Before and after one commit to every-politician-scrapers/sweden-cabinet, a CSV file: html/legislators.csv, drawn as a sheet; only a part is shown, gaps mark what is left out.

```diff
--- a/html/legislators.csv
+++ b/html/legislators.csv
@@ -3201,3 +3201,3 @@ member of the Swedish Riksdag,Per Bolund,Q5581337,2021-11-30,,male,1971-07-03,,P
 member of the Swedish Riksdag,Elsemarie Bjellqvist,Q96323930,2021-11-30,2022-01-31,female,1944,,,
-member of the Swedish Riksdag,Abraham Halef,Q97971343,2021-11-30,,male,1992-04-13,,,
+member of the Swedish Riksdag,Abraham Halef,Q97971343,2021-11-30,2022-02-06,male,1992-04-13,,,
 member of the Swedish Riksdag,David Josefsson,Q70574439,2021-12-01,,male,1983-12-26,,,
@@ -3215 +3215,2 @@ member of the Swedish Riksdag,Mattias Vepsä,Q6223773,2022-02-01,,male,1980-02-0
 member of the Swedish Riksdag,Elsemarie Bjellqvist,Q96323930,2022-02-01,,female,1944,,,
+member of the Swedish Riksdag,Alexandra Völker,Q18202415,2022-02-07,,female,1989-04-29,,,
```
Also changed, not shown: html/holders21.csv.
* * *
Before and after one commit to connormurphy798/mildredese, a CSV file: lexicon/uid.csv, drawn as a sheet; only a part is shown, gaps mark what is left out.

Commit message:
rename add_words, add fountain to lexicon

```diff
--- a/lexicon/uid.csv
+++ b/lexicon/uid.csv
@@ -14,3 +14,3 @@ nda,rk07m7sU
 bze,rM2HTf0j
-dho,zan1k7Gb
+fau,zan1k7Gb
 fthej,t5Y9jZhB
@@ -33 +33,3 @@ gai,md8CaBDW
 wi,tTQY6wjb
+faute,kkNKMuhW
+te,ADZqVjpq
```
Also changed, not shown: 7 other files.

• [Goal of the exercise] Only lines with the word "left" are wanted. Find and copy them from the records above.

• [Response area]
Before and after one commit to every-politician-scrapers/sweden-cabinet, a CSV file: html/legislators.csv, drawn as a sheet; only a part is shown, gaps mark what is left out.
Before and after one commit to connormurphy798/mildredese, a CSV file: lexicon/uid.csv, drawn as a sheet; only a part is shown, gaps mark what is left out.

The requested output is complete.